**Your task**
Every line of the records that holds the word "domains" should be copied.

**Data**
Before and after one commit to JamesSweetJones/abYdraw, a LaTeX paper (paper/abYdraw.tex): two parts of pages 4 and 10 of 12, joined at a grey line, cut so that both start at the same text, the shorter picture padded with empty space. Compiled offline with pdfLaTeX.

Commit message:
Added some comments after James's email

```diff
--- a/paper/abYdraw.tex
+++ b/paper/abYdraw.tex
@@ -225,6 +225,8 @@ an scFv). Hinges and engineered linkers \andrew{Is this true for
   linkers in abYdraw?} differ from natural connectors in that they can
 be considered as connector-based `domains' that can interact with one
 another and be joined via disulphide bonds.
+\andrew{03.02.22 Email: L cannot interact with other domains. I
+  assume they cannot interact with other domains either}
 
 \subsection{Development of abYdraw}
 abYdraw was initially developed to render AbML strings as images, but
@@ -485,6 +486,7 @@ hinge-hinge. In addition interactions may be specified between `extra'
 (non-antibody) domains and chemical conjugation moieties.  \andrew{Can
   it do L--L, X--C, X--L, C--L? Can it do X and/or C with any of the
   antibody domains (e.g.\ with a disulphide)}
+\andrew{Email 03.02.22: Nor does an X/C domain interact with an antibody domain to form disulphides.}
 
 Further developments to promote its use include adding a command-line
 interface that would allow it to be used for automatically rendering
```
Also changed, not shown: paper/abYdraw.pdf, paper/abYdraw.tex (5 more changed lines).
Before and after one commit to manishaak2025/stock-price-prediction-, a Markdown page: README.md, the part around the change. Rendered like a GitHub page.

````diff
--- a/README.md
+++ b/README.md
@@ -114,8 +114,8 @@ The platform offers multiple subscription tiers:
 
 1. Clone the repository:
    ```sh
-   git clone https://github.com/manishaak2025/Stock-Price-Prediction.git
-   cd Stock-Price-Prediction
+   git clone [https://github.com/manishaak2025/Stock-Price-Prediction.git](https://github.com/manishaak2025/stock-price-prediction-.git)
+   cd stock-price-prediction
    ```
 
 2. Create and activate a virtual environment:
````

**Task solution**
 be considered as connector-based `domains' that can interact with one
+\andrew{03.02.22 Email: L cannot interact with other domains. I
+  assume they cannot interact with other domains either}
 (non-antibody) domains and chemical conjugation moieties.  \andrew{Can
   antibody domains (e.g.\ with a disulphide)}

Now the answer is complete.